The Afghan solution must come from within, he suggested, and, like Hekmat Karzai, Obama appears to hope that the “Taliban Five” could be a part of the reconciliation process. A senior Obama administration official told CBS News as much Sunday, saying the Bergdahl swap is part of “a broader reconciliation framework” between the US and the Taliban.

The Afghan High Peace Council, which is tasked with moving the country toward reconciliation, appears to agree. “The council reportedly believes that high-ranking Taliban commanders held at Guantánamo can assist in reconciliation efforts,” according to the Long War Journal.

The Obama administration claims it did not negotiate with terrorists in the prisoner swap. Qatar was an intermediary, and Qatari officials have promised to ban the Taliban leaders from traveling abroad for a year. Yet the Obama administration has in the past shown impatience over what it sees as America’s hard-headed refusal to talk with enemies, whether they are the Taliban or Iran. The Guardian writes:
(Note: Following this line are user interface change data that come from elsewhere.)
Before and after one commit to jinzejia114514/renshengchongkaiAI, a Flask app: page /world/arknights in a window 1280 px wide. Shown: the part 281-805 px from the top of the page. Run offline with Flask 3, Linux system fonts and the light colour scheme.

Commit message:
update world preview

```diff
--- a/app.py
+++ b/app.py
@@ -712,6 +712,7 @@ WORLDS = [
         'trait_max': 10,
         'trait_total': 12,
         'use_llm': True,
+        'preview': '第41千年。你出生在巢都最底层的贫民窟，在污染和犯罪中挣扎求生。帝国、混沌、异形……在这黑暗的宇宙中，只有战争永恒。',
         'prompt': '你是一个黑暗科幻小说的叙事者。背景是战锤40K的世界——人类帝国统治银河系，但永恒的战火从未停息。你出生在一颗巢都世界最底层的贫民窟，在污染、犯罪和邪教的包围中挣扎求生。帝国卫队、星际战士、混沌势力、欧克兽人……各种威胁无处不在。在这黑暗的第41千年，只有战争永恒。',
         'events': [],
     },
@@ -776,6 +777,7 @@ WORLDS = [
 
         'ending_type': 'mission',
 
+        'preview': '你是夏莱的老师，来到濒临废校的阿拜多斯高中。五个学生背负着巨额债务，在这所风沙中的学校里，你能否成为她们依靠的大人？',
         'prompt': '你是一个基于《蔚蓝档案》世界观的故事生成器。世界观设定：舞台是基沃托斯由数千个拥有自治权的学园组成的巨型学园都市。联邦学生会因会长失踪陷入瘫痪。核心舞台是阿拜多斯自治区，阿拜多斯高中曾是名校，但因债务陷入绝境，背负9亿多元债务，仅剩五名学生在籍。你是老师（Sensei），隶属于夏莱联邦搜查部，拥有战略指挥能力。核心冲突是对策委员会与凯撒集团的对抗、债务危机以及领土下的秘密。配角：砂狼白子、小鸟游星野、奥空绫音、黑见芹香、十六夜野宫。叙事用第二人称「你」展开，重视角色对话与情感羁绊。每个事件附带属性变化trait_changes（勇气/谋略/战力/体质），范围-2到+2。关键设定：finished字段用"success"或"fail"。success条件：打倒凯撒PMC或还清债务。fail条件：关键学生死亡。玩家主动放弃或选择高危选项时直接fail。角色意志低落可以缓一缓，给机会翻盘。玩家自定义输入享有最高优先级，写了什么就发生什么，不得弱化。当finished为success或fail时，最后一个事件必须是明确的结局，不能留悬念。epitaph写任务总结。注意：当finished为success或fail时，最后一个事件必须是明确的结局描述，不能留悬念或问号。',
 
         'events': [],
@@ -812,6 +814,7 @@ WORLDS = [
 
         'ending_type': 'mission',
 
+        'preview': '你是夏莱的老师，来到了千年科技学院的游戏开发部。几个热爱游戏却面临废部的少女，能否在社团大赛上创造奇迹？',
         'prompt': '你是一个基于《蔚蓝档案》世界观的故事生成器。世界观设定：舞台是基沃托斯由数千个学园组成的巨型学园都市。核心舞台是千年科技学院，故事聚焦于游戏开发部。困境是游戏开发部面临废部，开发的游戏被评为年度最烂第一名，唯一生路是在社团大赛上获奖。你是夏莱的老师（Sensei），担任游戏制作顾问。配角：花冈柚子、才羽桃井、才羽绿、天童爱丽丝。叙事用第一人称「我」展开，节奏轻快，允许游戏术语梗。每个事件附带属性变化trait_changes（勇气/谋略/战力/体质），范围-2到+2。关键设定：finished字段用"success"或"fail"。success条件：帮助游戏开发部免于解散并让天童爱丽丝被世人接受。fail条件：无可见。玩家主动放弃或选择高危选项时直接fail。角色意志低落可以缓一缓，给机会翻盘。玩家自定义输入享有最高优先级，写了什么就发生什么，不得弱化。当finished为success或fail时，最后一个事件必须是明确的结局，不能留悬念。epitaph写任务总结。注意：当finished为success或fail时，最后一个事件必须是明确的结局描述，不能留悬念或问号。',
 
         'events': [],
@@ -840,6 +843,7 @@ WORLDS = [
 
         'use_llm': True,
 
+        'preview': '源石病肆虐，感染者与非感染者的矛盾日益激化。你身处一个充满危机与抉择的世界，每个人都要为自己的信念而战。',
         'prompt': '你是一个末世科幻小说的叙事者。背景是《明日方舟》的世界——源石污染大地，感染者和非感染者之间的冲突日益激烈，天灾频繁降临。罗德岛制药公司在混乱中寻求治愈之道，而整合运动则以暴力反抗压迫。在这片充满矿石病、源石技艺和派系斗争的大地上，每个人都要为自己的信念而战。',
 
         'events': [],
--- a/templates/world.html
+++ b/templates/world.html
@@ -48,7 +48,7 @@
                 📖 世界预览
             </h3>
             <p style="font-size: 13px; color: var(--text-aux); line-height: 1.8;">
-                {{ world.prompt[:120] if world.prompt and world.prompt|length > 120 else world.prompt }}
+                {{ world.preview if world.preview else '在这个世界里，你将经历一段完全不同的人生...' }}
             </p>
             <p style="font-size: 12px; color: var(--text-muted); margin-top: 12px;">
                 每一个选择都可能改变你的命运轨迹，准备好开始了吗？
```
Administration officials have long rolled their eyes at that contention [of negotiating with terrorists], and rattled off examples of Ronald Reagan trading arms for hostages with hated Iran and the litany of Israeli prisoner swaps with Hamas and Hezbollah, all examples designed to hit a nerve with their conservative opposition. From their perspective, foreclosing on a tangible achievement like Bergdahl’s freedom to preserve a rhetorical purity against negotiating with terrorists – which is a white lie – is foreign policy malpractice.

And, of course, Obama has no love for Guantánamo. During his first week in office, he signed an executive order to close the detention facility within a year. That failed. More recently, when he signed a bill that required him to give Congress 30 days notice of any plan to transfer Guantánamo detainees abroad, he added a “signing statement” saying that, in his opinion, the Constitution gave him the power to override the law.

On Saturday, he did it.

On Saturday evening, standing in the White House Rose Garden with Bergdahl’s parents, Obama said: “We’re committed to winding down the war in Afghanistan, and we are committed to closing Gitmo. But we also made an ironclad commitment to bring our prisoners of war home. That’s who we are as Americans.”

To critics, perhaps, the swap smelled of concession. But to Obama, it seems, it was a positive assertion of his vision for a more nuanced American foreign policy.